Berkeley Lab researchers (front row, from left) Iris Young, Sheraz Gul, Ruchira Chatterjee, Junko Yano, Vittal Yachandra, (back, from left) Nigel Moriarty, Jan Kern, Aaron Brewster, and Nicholas Sauter have captured the most complete images of photosynthesis in action. (Credit: Marilyn Chung/Berkeley Lab)
Berkeley Lab researchers (front row, from left) Iris Young, Sheraz Gul, Ruchira Chatterjee, Junko Yano, Vittal Yachandra, (back, from left) Nigel Moriarty, Jan Kern, Aaron Brewster, and Nicholas Sauter have captured the most complete images of photosynthesis in action. (Credit: Marilyn Chung/Berkeley Lab)

Almost two years ago, scientists led by Yano, Jan Kern, and Yachandra in Berkeley Lab’s Biosciences Area produced a strategy to capture two stages of the water-splitting cycle. In the most recent investigation, they utilized a similar system, which took a long time to create, to capture six pictures in the process with more detail than ever before – three times more information in every preview, to be exact.

They also developed critical software and algorithms that provided a completely new way of analyzing the data from the X-ray laser.

First frames of a movie of the water oxidation reaction in nature: Light-induced changes observed at the Mn cluster of photosystem II as it goes through its catalytic cycle. (Credit: Berkeley Lab)
First frames of a movie of the water oxidation reaction in nature: Light-induced changes observed at the Mn cluster of photosystem II as it goes through its catalytic cycle. (Credit: Berkeley Lab)

Kern said, “Previously the picture was more blurred and it was difficult to see details. Now we have a sharper picture for these six steps. We estimate that if we get another five or 10 snapshots along the last step in the reaction, that will really tell us what is going on in detail.”
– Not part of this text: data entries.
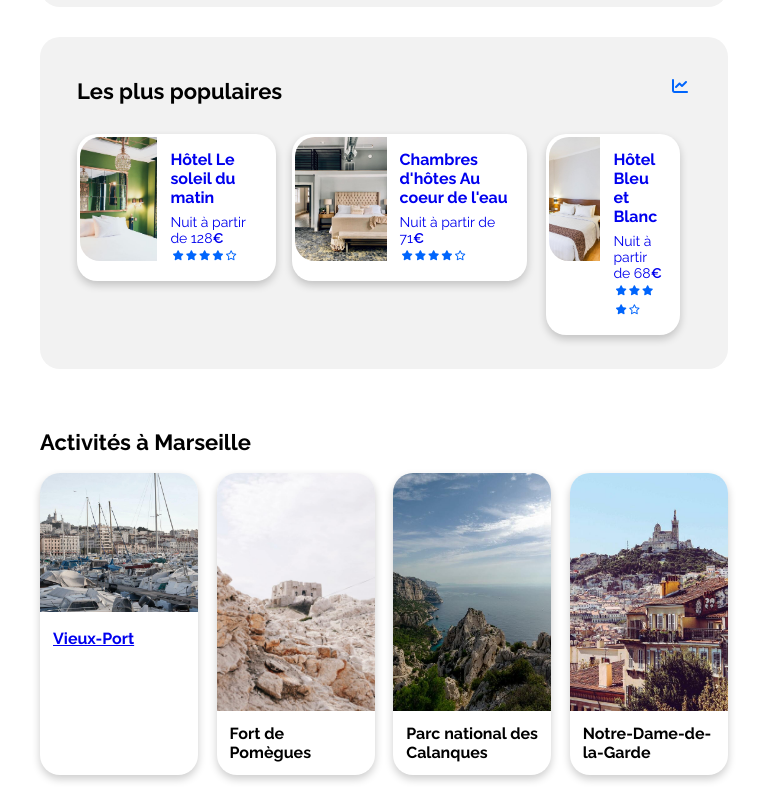
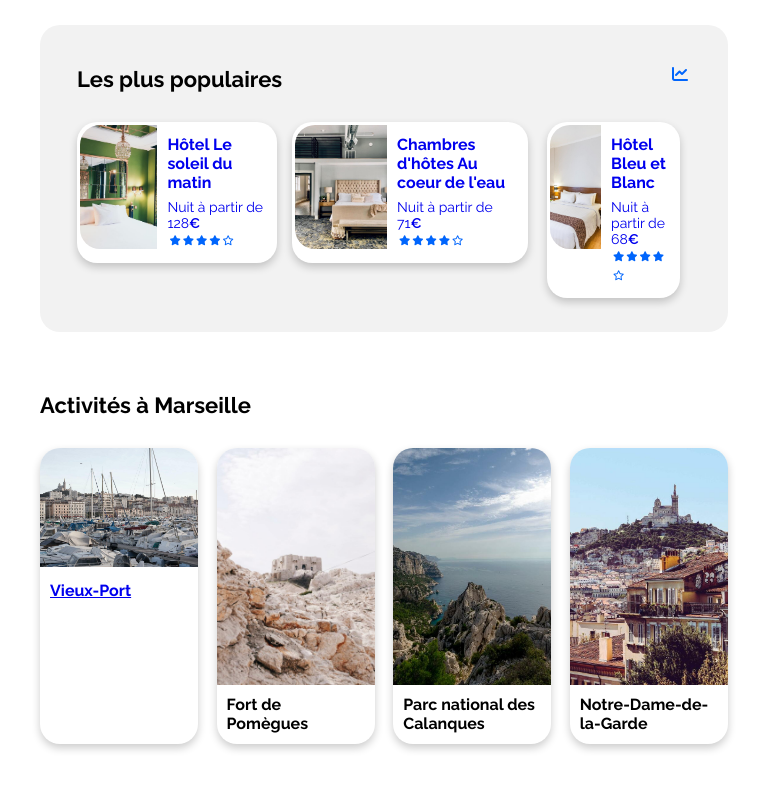
Before and after one commit to marcolehar35/Booki, a plain HTML site: page index.html in a window 768 px wide. Shown: the part 1142-1940 px from the top of the page. Drawn offline with Linux system fonts and the light colour scheme.

Commit message:
tablet query

```diff
--- a/css/style.css
+++ b/css/style.css
@@ -235,7 +235,7 @@ form input::placeholder{
 }
 
 .card-body {
-	padding: 13px;
+	padding: 10px;
 }
 
 /* card hotel */
@@ -339,7 +339,6 @@ aside{
 }
 
 #container-plus-populaires-card .card-body{
-	padding: 13px;
 	display: flex;
 	flex-direction: column;
 	justify-content: space-between;
@@ -394,6 +393,9 @@ margin-bottom: 18px;
 	border-radius: 20px 20px 0px 0px;
 }
 
+#container-activites .card .card-body{
+	margin: auto;
+}
 /* footer */
 
 footer {
@@ -456,6 +458,10 @@ footer li a{
 		margin-top: 30px;
 	}
 
+	#section-activites h2{
+		margin-bottom: 30px;
+		}
+
 	#container-plus-populaires-card{
 		display: flex;
 		flex-direction: row;
@@ -465,6 +471,10 @@ footer li a{
 	#container-plus-populaires-card .card{
 		width: 90%;
 	}
+
+	#container-activites .card img{
+	height: 80%;
+}
 
 }
 
```
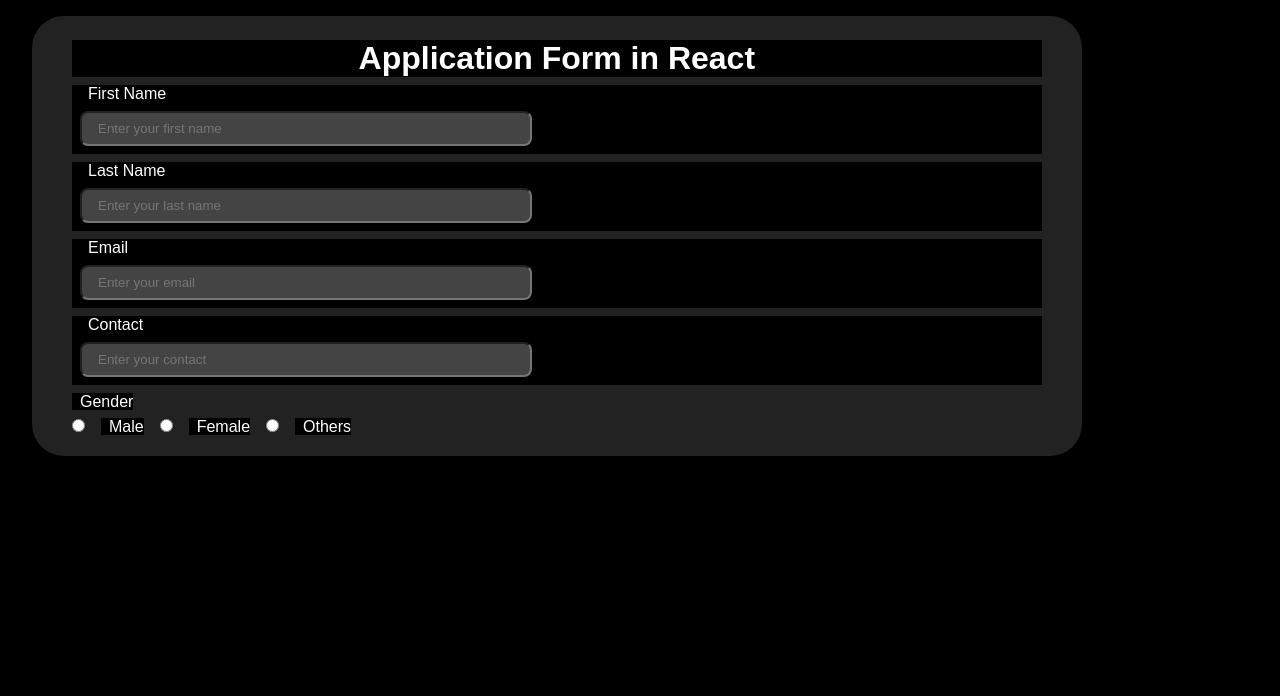
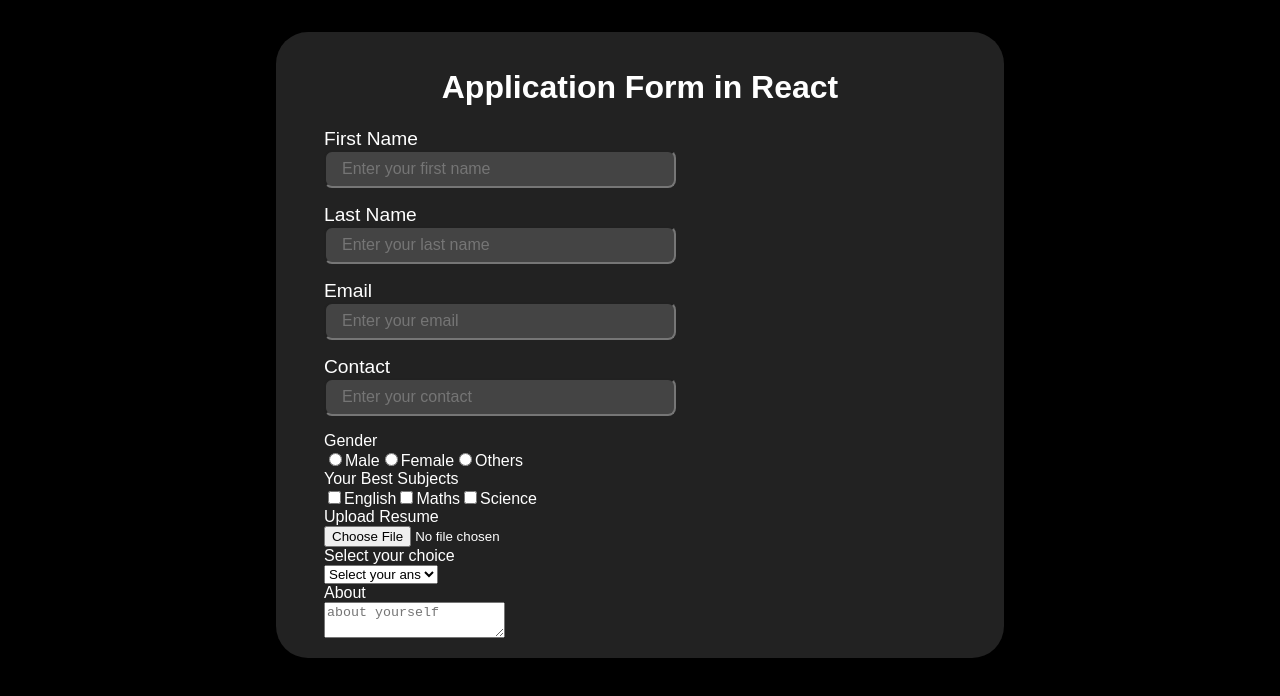
Before and after one commit to techieshruti/React_Project_Based_Learning, a React (Vite) app in the folder Project-01-submission-form/: page / in a window 1280 px wide. Shown: the top 696 px of the page. Built offline with nearby package versions, Linux system fonts and the light colour scheme.

Commit message:
added more input

```diff
--- a/Project-01-submission-form/components/input_field.jsx
+++ b/Project-01-submission-form/components/input_field.jsx
@@ -3,7 +3,7 @@ import React from "react";
 const Input = ({label,place}) => {
     return(
         <div>
-            <label>{label}</label><br/>
+            <label className="input-label">{label}</label><br/>
             <input type="text" className="input" placeholder={"Enter your "+place}/>
         </div>
     )
--- a/Project-01-submission-form/src/App.jsx
+++ b/Project-01-submission-form/src/App.jsx
@@ -6,17 +6,38 @@ const App = () => {
   return (
     <div className='container'>
       <h1>Application Form in React</h1>
-      <Input label ="First Name" place="first name" />
+      <form className='form-container'>
+        <Input label ="First Name" place="first name" />
       <Input label ="Last Name" place="last name" />
       <Input label ="Email" place="email"/>
       <Input label ="Contact" place="contact"/>
-      <label>Gender</label><br/>
-      <input type='radio'/>
-      <label>Male</label>
-      <input type='radio'/>
-      <label>Female</label>
-      <input type='radio'/>
-      <label>Others</label>
+      <div>
+        <label >Gender</label><br/>
+      <input type='radio' id='male'/>
+      <label for="male">Male</label>
+      <input type='radio' id='female'/>
+      <label for="female">Female</label>
+      <input type='radio' id='others'/>
+      <label for="others">Others</label>
+      </div>
+      <div>
+      <label >Your Best Subjects</label><br/>
+      <input type='checkbox'id='English'/>
+      <label for="English">English</label>
+      <input type='checkbox' id='math'/>
+      <label for="math">Maths</label>
+      <input type='checkbox' id='science'/>
+      <label for="science">Science</label>
+      </div>
+      <label>Upload Resume</label><br/>
+      <input type='file'/><br/>
+      <label>Select your choice</label><br/>
+      <select>
+        <option>Select your ans</option>
+      </select><br/>
+      <label>About</label><br/>
+      <textarea placeholder='about yourself'></textarea>
+      </form>
     </div>
   )
 }
--- a/Project-01-submission-form/src/index.css
+++ b/Project-01-submission-form/src/index.css
@@ -1,29 +1,37 @@
-*{
+body{
   background-color: hsl(0, 0%, 0%);
   color: #fff;
   font-family:Arial, Helvetica, sans-serif;
   margin: 0.5rem;
 }
+
 .container{
+  margin: 2rem auto;
   background-color: #222;
-  width: 80%;
+  border-radius: 2rem;
+  padding: 1rem 3rem;
+  width: 50%;
   height: 100%;
-  padding: 1rem 2rem;
-  border-radius: 2rem;
-  box-shadow: 0 1
-  5px 5px 20px white;
 }
 .container h1{
   text-align: center;
 }
 
+/* .form-container{
+  padding: 10rem 0rem;
+} */
+
 .input{
   background-color: #444;
   border-radius: 0.5rem;
-  width: 26rem;
+  width: 50%;
+  margin-bottom: 1rem;
   padding: 0.5rem 1rem;
+  font-size: 1rem;
+  color: #fff;
 }
 
-label{
-  padding-left: 0.5rem;
+.input-label{
+  font-size: 1.2rem;
+  padding-bottom: 1rem;
 }
```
“In 2016 we showed we could see structural details that are useful. Now we have several frames of the movie where we can see the details of the chemistry taking place in real time.”

The study is published in the journal Nature.